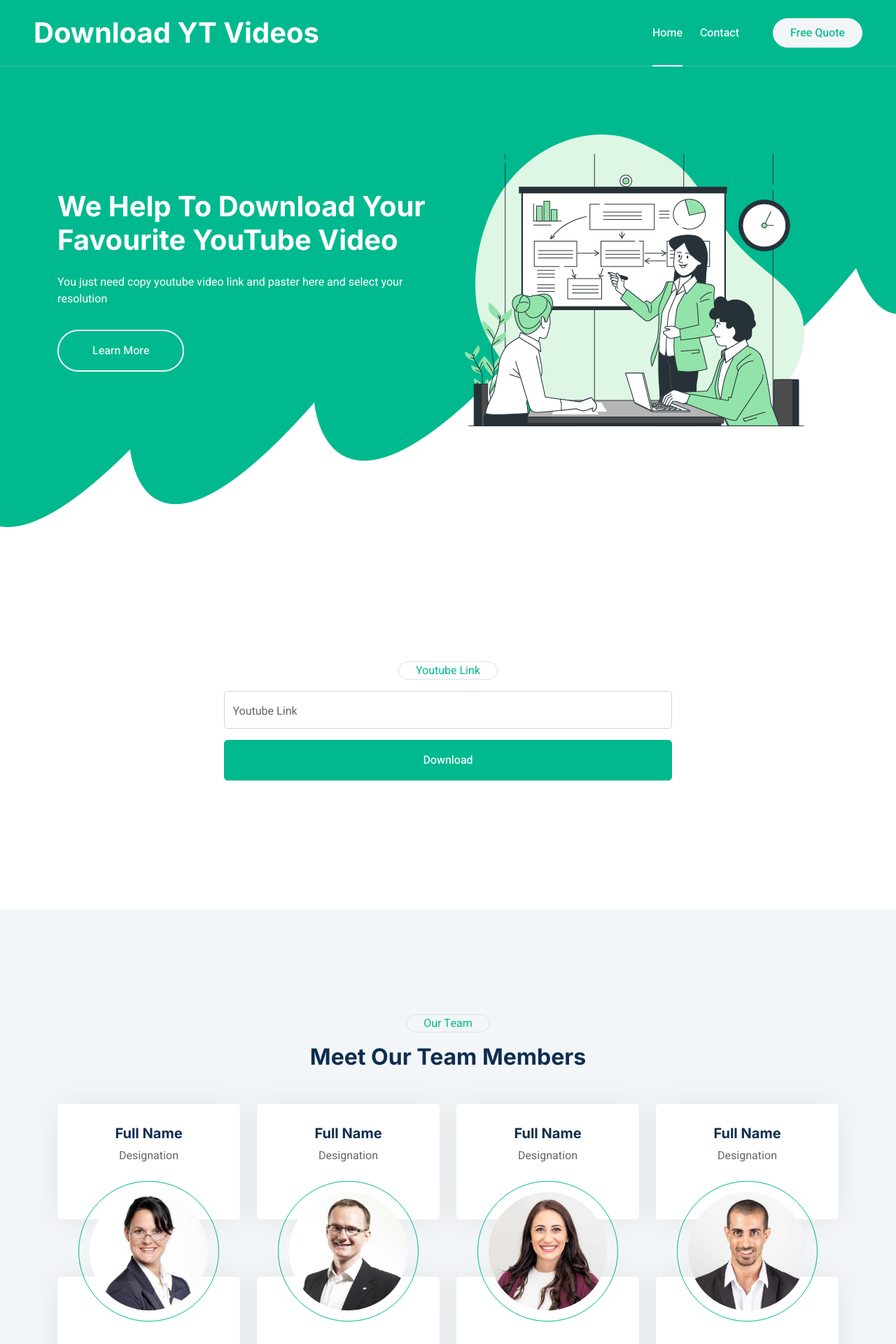
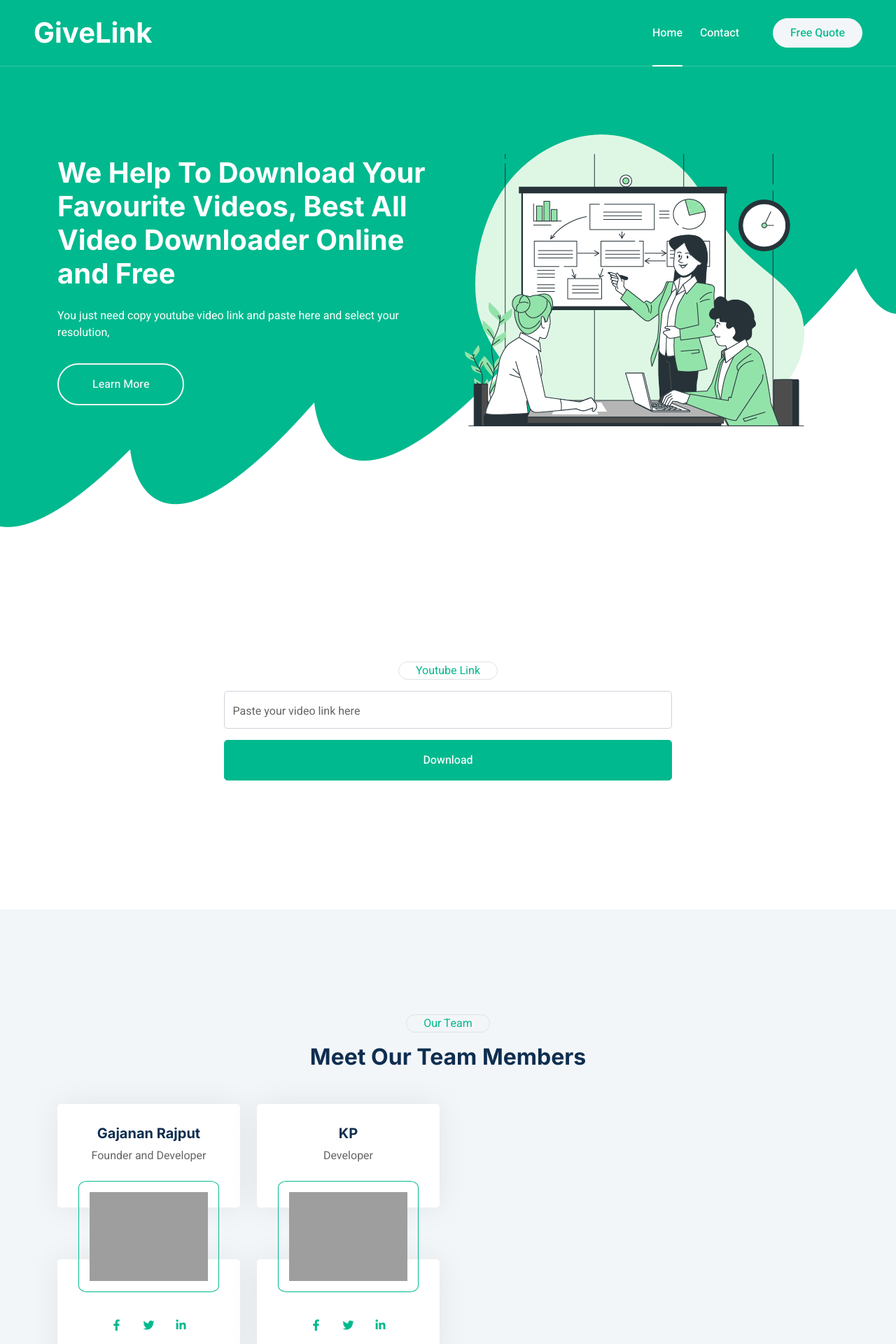
Before and after one commit to gajanan0707/Youtube_video_download, a Django app: page / in a window 1280 px wide. Shown: the top 1920 px of the page at 70% size. Run offline with Django 4.2, Linux system fonts and the light colour scheme; some libraries are stand-ins or nearby versions; grey boxes are pictures that could not be loaded.

Commit message:
update titles (#2)

```diff
--- a/youtube_videos_download/youtube_videos_download/templates/index.html
+++ b/youtube_videos_download/youtube_videos_download/templates/index.html
@@ -5,7 +5,7 @@
 {% block head %}
     <head>
         <meta charset="utf-8">
-        <title>Youtube Video Download</title>
+        <title>Online Video Downloder</title>
         <meta content="width=device-width, initial-scale=1.0" name="viewport">
         <meta content="" name="keywords">
         <meta content="" name="description">
@@ -39,7 +39,7 @@
 {% endblock head %}
 
 <body>
-<div class="container-xxl bg-white p-0">
+<div class="container-xxl bg-white p-0" style="max-width: 1840px !important;">
     <!-- Spinner Start -->
     <div id="spinner"
          class="show bg-white position-fixed translate-middle w-100 vh-100 top-50 start-50 d-flex align-items-center justify-content-center">
@@ -58,7 +58,7 @@
         <div class="container-xxl position-relative p-0">
             <nav class="navbar navbar-expand-lg navbar-light px-4 px-lg-5 py-3 py-lg-0">
                 <a href="{% url 'home' %}" class="navbar-brand p-0">
-                    <h1 class="m-0">Download YT Videos</h1>
+                    <h1 class="m-0">GiveLink</h1>
                     <!-- <img src="img/logo.png" alt="Logo"> -->
                 </a>
                 <button class="navbar-toggler" type="button" data-bs-toggle="collapse" data-bs-target="#navbarCollapse">
@@ -89,10 +89,10 @@
                 <div class="container">
                     <div class="row g-5 align-items-center">
                         <div class="col-lg-6 text-center text-lg-start">
-                            <h1 class="text-white mb-4 animated zoomIn">We Help To Download Your Favourite YouTube
-                                Video</h1>
-                            <p class="text-white pb-3 animated zoomIn">You just need copy youtube video link and paster
-                                here and select your resolution</p>
+                            <h1 class="text-white mb-4 animated zoomIn">We Help To Download Your Favourite
+                                Videos, Best All Video Downloader Online and Free</h1>
+                            <p class="text-white pb-3 animated zoomIn">You just need copy youtube video link and paste
+                                here and select your resolution, </p>
                             <a href=""
                                class="btn btn-outline-light rounded-pill border-2 py-3 px-5 animated slideInRight">Learn
                                 More</a>
@@ -122,7 +122,7 @@
                                     <div class="form-floating">
                                         <input class="form-control" placeholder="Paste your youtube video link"
                                                id="yt_link" style="height: 54px" required></input>
-                                        <label for="yt_link">Youtube Link</label>
+                                        <label for="yt_link">Paste your video link here</label>
                                     </div>
                                 </div>
                                 <div class="col-12">
@@ -158,9 +158,9 @@
         <div class="row g-4">
             <div class="col-lg-3 col-md-6 wow fadeInUp" data-wow-delay="0.1s">
                 <div class="team-item">
-                    <h5>Full Name</h5>
-                    <p class="mb-4">Designation</p>
-                    <img class="img-fluid rounded-circle w-100 mb-4" src="{% static 'img/team-1.jpg' %}" alt="">
+                    <h5>Gajanan Rajput</h5>
+                    <p class="mb-4">Founder and Developer</p>
+                    <img style="border-radius: 6% !important;" class="img-fluid rounded-circle w-100 mb-4" src="https://i.ibb.co/XJxB8J6/HD-wallpaper-marvel-moon-knight-2022.jpg" alt="HD-wallpaper-marvel-moon-knight-2022">
                     <div class="d-flex justify-content-center">
                         <a class="btn btn-square text-primary bg-white m-1" href=""><i
                                 class="fab fa-facebook-f"></i></a>
@@ -171,11 +171,12 @@
                     </div>
                 </div>
             </div>
+
             <div class="col-lg-3 col-md-6 wow fadeInUp" data-wow-delay="0.3s">
                 <div class="team-item">
-                    <h5>Full Name</h5>
-                    <p class="mb-4">Designation</p>
-                    <img class="img-fluid rounded-circle w-100 mb-4" src="{% static 'img/team-2.jpg' %}" alt="">
+                    <h5>KP</h5>
+                    <p class="mb-4">Developer</p>
+                    <img style="border-radius: 6% !important;"  class="img-fluid rounded-circle w-100 mb-4" src="https://i.ibb.co/HGDfD1b/photo-1635805737707-575885ab0820.jpg" alt="">
                     <div class="d-flex justify-content-center">
                         <a class="btn btn-square text-primary bg-white m-1" href=""><i
                                 class="fab fa-facebook-f"></i></a>
@@ -186,7 +187,7 @@
                     </div>
                 </div>
             </div>
-            <div class="col-lg-3 col-md-6 wow fadeInUp" data-wow-delay="0.5s">
+            <!-- <div class="col-lg-3 col-md-6 wow fadeInUp" data-wow-delay="0.5s">
                 <div class="team-item">
                     <h5>Full Name</h5>
                     <p class="mb-4">Designation</p>
@@ -200,8 +201,8 @@
                                 class="fab fa-linkedin-in"></i></a>
                     </div>
                 </div>
-            </div>
-            <div class="col-lg-3 col-md-6 wow fadeInUp" data-wow-delay="0.7s">
+            </div> -->
+            <!-- <div class="col-lg-3 col-md-6 wow fadeInUp" data-wow-delay="0.7s">
                 <div class="team-item">
                     <h5>Full Name</h5>
                     <p class="mb-4">Designation</p>
@@ -215,7 +216,7 @@
                                 class="fab fa-linkedin-in"></i></a>
                     </div>
                 </div>
-            </div>
+            </div> -->
         </div>
     </div>
 </div>
@@ -276,8 +277,8 @@
                     &copy; <a class="border-bottom" href="#">https://yt-download-dj.herokuapp.com/</a>, All Right Reserved.
 
                     <!--/*** This template is free as long as you keep the footer author’s credit link/attribution link/backlink. If you'd like to use the template without the footer author’s credit link/attribution link/backlink, you can purchase the Credit Removal License from "https://htmlcodex.com/credit-removal". Thank you for your support. ***/-->
-                    Designed By <a class="border-bottom" href="{% url 'home' %}">Gajanan</a>
-                    {% comment %} <br>Distributed By: <a class="border-bottom" href="https://themewagon.com" target="_blank">ThemeWagon</a> {% endcomment %}
+                    Designed By <a class="border-bottom" href="https://htmlcodex.com">HTML Codex</a>
+                    <br>Distributed By: <a class="border-bottom" href="https://themewagon.com" target="_blank">ThemeWagon</a>
                 </div>
                 <div class="col-md-6 text-center text-md-end">
                     <div class="footer-menu">
```
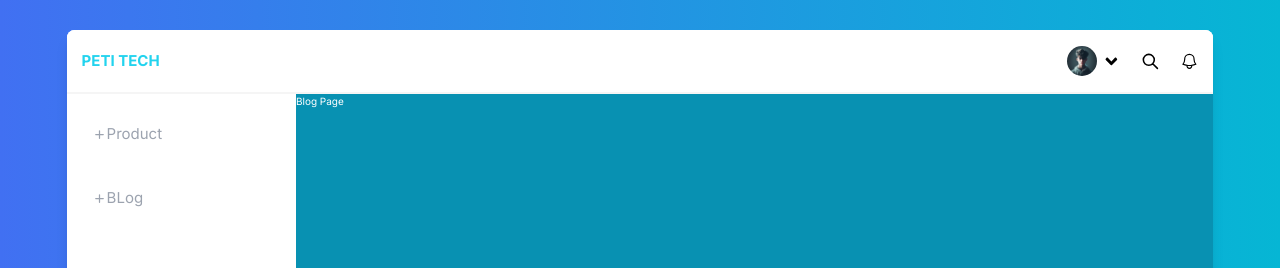
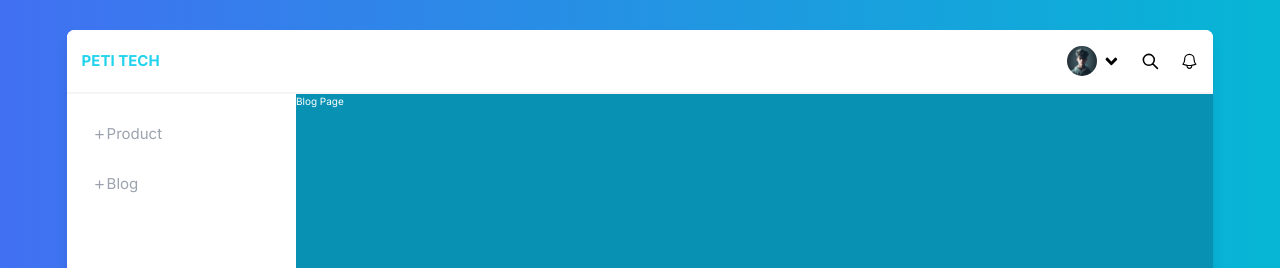
Before and after one commit to AhmedAbdEl-NasserAhmed/ECS-Commerce, a Next.js app: page /admin/dashboard/blog in a window 1280 px wide. Shown: the top 268 px of the page. Built offline with nearby package versions, Linux system fonts and the light colour scheme.

Commit message:
Finishing responsive

```diff
--- a/src/components/AdminDashboard/Links.tsx
+++ b/src/components/AdminDashboard/Links.tsx
@@ -4,7 +4,7 @@ import { HiOutlinePlusSm } from "react-icons/hi";
 function Links() {
   return (
     <div className=" capitalize hidden md:block md:px-8 md:text-2xl mt-8 ">
-      <ul className="flex flex-col content-center gap-[2.4rem]  text-gray-500 ">
+      <ul className="flex flex-col content-center gap-4  text-gray-500 ">
         <li>
           <Link
             className="flex items-center px-2 py-4 rounded-md text-gray-400 hover:bg-gradient-to-r from-mainColor to-cyan-500 hover:text-white  transition-all duration-500 bg-transparent"
@@ -24,7 +24,7 @@ function Links() {
             <span>
               <HiOutlinePlusSm />
             </span>
-            <span> BLog</span>
+            <span> Blog</span>
           </Link>
         </li>
       </ul>
```
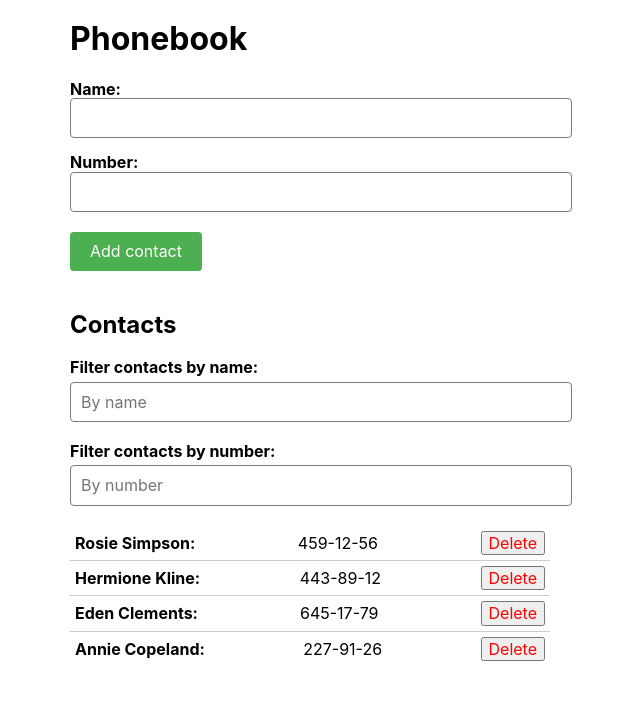
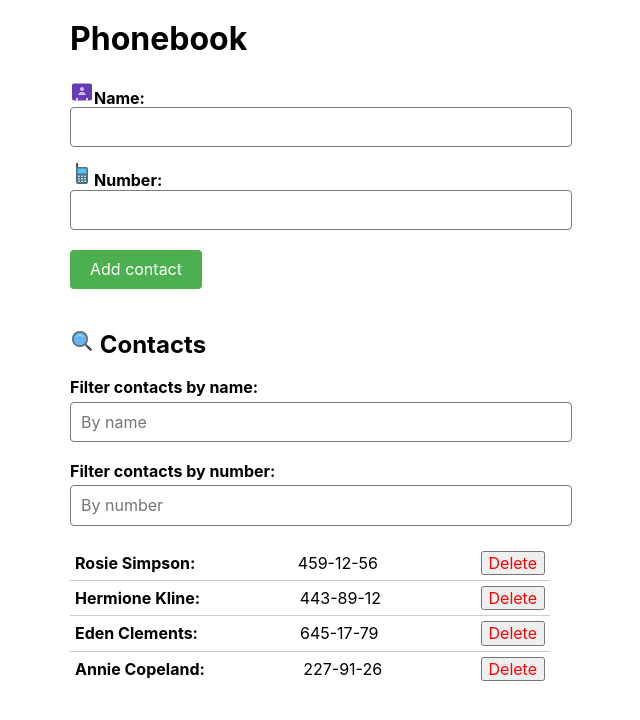
Before and after one commit to sydorovay/goit-react-hw-03-phonebook, a React (Create React App) app: page / in a window 1280 px wide. Shown: the top 720 px of the page, without its empty margins (330-970 px from the left). Built offline with nearby package versions, Linux system fonts and the light colour scheme.

Commit message:
add resact icons

```diff
--- a/package.json
+++ b/package.json
@@ -9,6 +9,7 @@
     "@testing-library/user-event": "^13.5.0",
     "react": "^18.1.0",
     "react-dom": "^18.1.0",
+    "react-icons": "^4.9.0",
     "react-scripts": "5.0.1",
     "web-vitals": "^2.1.3"
   },
--- a/src/components/App.jsx
+++ b/src/components/App.jsx
@@ -1,9 +1,9 @@
 import React, { useState } from 'react';
 import { v4 as uuid } from 'uuid';
-import PropTypes from 'prop-types';
 import ContactForm from './contactForm/ContactForm';
 import ContactList from './contactList/ContactList';
 import Filter from './filter/Filter';
+ import { FcSearch } from 'react-icons/fc';
 
 const App = () => {
   const state = {
@@ -58,7 +58,10 @@ const App = () => {
     <div>
       <h1>Phonebook</h1>
       <ContactForm addContact={addContact} />
-      <h2>Contacts</h2>
+      <h2>
+        <FcSearch size={24} /> Contacts{' '}
+      </h2>
+
       <Filter
         filter={filter}
         number={numberFilter}
--- a/src/components/contactForm/ContactForm.jsx
+++ b/src/components/contactForm/ContactForm.jsx
@@ -1,6 +1,7 @@
 import React, { useState } from 'react';
-import PropTypes from 'prop-types';
+import PropTypes from 'prop-types'
 import styles from './ContactForm.module.css';
+import { FcBusinessContact, FcCellPhone } from 'react-icons/fc';
 
 const ContactForm = ({ addContact }) => {
   const [name, setName] = useState('');
@@ -25,6 +26,7 @@ const ContactForm = ({ addContact }) => {
     <div className={styles.container}>
       <form onSubmit={handleSubmit}>
         <label className={styles.inputLabel}>
+          <FcBusinessContact size={24} />
           Name:
           <input
             className={styles.inputField}
@@ -39,6 +41,7 @@ const ContactForm = ({ addContact }) => {
         </label>
         <br />
         <label className={styles.inputLabel}>
+          <FcCellPhone size={24} />
           Number:
           <input
             className={styles.inputField}
```
Also changed, not shown: 1 other file (tests, documents, lock files or other folders).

#####

TASK DETAILS → Work through the entries, filtering for the string "container", and copy each line that holds it.

EXERCISE OUTPUT →
-<div class="container-xxl bg-white p-0">
+<div class="container-xxl bg-white p-0" style="max-width: 1840px !important;">
         <div class="container-xxl position-relative p-0">
                 <div class="container">
     <div className={styles.container}>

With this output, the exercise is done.